Having Actionable Data All the Time for IT Operations

Decisions and Actionable Data for IT Operations

Everyone in IT knows that data makes all the difference in making key decisions. Simply having the data is one thing. But what about having the actionable data you need right in front of you any time you need it?


Managing IT services has gotten so complex that data streams of performance and availability metrics now span an ever-increasing, widely-distributed architecture—through private and public clouds, data centers, remote sites, mobile users, and even “things.” There’s no secret about how to address this data volume. The right data must be in the hands of those who make critical decisions about the data and the faster, the better.

 What types of data are the most useful?

In order to make critical decisions quickly, consider the following types of data:


One of the most powerful types of data for actionable insight is the ability see how measurements change over time. You’ll want to know if there’s a trend upward or downward to take action before a condition impacts your end users. With time series data, you can also “learn” what is considered normal over certain ranges of time and then alert when the measurement goes outside of that range.


Event data can be very powerful, especially when you do a bit of up-front planning to build some intelligence into what triggers an event. Defining and configuring what defines an event in your environment helps you to fix problems as quick as possible without having to address a whole bunch of noise from alerts and notifications that clog your systems temporarily and no one is impacted.


Quickly seeing a summary list of resources that are consuming the most bandwidth, CPU processing, or memory can help you to prioritize what you want to address without having to wait for a problem to occur. Summaries can also be hierarchical so that you could have regional or functional data grouped to make accessing what’s actionable that much easier. For example, you could have your West and East regions in two separate groups and then within each group, you could have functional groups, such as web server devices, databases, and app servers.


Having the right actionable data helps you to be proactive when you’re troubleshooting any IT operations issue. For example, if you see that memory is rising at a steady pace for a specific host in your environment, you can determine if it’s the application that might have a memory leak or that there’s simply an increase in the number of users for an application. You can then determine if you should fix the application or add more resources.

In another case, suppose you have five web servers that serve critical web application pages to your customers. If one of those goes down and you’re notified of the event, the traffic load will most likely spike to higher volumes on one or more of the other web servers. Once you have that data, you can begin making decisions about redistributing the load as well as addressing getting the web server that went down back up again.

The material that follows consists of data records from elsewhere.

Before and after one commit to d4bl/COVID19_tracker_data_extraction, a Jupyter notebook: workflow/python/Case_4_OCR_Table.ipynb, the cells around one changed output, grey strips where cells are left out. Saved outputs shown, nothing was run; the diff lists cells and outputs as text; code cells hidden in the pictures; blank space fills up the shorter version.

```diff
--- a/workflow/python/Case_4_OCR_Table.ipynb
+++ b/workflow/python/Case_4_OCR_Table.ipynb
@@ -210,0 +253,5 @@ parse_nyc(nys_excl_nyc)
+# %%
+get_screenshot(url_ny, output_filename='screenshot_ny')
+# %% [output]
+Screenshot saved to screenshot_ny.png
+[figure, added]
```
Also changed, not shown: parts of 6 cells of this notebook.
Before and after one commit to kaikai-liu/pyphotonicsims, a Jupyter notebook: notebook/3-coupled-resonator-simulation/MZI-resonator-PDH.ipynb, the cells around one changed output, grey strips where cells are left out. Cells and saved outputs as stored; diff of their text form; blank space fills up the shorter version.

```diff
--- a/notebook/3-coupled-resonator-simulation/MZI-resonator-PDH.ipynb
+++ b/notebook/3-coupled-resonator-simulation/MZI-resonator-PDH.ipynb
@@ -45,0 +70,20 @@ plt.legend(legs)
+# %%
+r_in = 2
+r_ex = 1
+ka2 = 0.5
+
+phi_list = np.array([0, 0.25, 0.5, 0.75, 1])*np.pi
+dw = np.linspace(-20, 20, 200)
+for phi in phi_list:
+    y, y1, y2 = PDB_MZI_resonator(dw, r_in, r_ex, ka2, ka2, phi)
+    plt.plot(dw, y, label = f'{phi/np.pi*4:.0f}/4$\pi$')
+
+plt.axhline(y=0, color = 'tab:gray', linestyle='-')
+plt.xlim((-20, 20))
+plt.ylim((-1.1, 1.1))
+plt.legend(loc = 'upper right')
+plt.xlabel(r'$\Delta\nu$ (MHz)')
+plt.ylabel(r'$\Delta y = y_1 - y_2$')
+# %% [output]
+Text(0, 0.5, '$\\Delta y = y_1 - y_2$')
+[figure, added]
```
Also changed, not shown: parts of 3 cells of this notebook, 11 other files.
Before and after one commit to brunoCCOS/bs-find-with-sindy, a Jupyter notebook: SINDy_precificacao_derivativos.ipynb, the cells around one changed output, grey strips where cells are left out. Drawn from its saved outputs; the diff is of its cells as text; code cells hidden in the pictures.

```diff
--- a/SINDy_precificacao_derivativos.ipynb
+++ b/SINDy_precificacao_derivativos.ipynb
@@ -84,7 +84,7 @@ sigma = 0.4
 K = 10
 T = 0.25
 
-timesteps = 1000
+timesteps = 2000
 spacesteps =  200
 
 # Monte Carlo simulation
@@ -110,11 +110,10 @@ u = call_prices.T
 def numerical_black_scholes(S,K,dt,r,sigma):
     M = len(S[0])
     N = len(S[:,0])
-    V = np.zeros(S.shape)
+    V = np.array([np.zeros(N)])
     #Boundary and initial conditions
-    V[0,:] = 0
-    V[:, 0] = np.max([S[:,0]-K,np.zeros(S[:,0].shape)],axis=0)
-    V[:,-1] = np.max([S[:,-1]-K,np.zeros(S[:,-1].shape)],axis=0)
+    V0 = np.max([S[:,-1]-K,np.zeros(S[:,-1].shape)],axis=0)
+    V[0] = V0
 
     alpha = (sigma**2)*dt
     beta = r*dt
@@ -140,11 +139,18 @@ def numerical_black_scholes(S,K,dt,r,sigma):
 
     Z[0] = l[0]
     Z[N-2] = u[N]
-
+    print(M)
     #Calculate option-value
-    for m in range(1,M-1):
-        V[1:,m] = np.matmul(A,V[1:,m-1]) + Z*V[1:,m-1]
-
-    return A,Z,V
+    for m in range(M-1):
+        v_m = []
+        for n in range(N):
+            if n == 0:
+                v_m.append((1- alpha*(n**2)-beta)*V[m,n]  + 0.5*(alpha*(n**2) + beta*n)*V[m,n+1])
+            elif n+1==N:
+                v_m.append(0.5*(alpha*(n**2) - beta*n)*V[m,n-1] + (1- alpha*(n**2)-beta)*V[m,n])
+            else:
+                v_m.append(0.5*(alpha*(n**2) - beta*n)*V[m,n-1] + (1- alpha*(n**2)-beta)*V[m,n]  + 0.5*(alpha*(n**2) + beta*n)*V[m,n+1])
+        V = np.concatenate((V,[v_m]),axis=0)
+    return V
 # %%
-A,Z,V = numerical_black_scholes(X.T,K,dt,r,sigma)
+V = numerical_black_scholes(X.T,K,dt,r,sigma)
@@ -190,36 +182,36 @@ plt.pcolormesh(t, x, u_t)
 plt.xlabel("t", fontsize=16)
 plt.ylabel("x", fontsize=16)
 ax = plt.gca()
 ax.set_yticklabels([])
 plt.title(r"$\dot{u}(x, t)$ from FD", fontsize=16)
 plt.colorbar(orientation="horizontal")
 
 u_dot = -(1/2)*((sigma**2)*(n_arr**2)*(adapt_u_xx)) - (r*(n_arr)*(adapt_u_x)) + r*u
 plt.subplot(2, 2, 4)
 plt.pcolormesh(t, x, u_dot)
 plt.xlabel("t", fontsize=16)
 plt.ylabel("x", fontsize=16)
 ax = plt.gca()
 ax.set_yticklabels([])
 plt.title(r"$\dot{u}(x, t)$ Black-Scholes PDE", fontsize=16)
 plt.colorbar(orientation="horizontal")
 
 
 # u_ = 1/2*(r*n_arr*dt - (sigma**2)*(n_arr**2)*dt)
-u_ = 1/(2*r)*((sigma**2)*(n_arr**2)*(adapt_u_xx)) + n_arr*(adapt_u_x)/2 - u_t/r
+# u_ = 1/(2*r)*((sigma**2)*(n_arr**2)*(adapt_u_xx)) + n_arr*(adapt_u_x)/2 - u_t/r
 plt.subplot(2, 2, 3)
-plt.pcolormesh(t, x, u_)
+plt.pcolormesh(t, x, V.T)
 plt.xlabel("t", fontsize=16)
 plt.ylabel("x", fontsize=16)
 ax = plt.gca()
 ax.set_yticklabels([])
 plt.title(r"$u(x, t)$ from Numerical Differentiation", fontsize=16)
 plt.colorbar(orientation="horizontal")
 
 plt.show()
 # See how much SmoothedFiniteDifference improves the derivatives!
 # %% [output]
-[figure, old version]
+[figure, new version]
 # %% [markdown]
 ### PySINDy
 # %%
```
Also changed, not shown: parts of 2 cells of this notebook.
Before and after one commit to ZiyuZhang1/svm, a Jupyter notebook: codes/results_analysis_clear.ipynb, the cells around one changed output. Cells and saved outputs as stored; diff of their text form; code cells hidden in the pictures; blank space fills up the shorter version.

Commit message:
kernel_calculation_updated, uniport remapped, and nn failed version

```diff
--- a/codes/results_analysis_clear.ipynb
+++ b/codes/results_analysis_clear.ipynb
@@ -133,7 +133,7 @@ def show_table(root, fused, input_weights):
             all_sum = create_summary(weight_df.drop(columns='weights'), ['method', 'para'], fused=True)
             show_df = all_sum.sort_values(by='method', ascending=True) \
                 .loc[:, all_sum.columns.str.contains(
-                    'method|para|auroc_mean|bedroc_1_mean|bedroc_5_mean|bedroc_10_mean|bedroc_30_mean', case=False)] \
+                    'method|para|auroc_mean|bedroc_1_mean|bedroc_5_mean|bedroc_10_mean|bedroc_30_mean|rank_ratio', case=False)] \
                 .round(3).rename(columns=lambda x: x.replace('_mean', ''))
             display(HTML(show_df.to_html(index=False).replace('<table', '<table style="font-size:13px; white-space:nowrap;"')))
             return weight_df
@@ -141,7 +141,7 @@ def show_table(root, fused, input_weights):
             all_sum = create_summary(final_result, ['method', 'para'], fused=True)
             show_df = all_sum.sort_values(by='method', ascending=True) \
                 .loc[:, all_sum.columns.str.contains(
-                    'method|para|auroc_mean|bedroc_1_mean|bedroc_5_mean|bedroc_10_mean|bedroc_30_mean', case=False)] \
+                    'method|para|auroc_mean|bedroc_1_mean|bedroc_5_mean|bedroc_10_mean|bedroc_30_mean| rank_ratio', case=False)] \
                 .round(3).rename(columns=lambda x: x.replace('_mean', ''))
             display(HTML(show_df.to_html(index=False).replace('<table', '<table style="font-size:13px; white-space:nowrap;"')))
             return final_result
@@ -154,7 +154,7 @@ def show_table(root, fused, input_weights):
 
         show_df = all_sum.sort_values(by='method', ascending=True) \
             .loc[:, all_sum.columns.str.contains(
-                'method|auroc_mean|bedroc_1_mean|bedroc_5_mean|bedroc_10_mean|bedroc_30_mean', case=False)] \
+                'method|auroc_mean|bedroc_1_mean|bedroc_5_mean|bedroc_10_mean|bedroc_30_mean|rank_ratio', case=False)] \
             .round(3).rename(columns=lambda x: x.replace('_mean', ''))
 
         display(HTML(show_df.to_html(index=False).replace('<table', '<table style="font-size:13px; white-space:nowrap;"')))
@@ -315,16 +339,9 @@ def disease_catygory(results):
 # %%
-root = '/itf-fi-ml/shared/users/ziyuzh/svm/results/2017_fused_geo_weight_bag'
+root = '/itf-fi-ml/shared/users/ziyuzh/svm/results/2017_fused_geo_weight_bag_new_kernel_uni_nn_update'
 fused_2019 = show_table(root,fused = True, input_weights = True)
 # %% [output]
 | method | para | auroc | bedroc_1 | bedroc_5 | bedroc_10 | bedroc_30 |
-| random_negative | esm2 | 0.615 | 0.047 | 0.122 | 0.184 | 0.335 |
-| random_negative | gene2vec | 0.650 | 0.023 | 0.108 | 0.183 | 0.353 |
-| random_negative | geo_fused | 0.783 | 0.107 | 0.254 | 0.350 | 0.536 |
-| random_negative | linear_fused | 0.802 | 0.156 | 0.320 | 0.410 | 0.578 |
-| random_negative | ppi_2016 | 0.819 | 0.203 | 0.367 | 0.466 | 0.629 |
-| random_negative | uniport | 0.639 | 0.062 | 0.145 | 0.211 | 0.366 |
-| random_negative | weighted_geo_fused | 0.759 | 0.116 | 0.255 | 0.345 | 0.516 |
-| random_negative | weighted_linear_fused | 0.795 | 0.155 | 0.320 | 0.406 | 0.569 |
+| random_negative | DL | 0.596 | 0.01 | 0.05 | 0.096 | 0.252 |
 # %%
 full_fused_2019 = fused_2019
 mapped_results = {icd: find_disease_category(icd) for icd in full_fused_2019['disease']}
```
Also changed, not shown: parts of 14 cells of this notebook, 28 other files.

 Introducing TrueSight Operations Management Dashboards

Using TrueSight Operations Management, you can configure the kind of dashboards that provide actionable insight from the data you collect throughout the network for all the examples just described. Whether it’s time series, event, or summary data, you can build what’s needed with our modern IT operations dashboards.

Here’s an example of a dashboard available in our latest release of TrueSight Operations Management 10.1


This event and device dashboard provides you a list view for events showing details on event severity, when it occurred, the source (device or application) and the event message.

From this actionable data, you can take multiple actions for any events including assigning the event or running probable-cause analysis or even launching remote actions on the particular device.

Explore BMC Operations Management ›

These postings are my own and do not necessarily represent BMC's position, strategies, or opinion.

Share This Post

Patrick Campbell

Patrick Campbell

Patrick T. Campbell has spent his 20+ year career equally between Application and Network Performance Management and K-12 Education. As a Technical Marketing Engineer, he began his career in IT at InfoVista as a Technical Trainer, followed by Raytheon Solipsys, OPNET Technologies (Riverbed Technology), and now BMC Software. In K-12 Education, he taught mathematics at Drew College Preparatory School for seven years and then worked at the University of Maryland Baltimore County (UMBC) as a Mathematics and Science Professional Development Program Co-Director for International Teacher-Scholars from Egypt for another two. Passionate about learning, he has presented at OPNETWORK and at NAIS Teacher Conferences. Patrick received a B.S. in Industrial and Management Systems Engineering from Penn State, and has a Master’s Degree in Human Resource and Behavioral Science from Johns Hopkins University.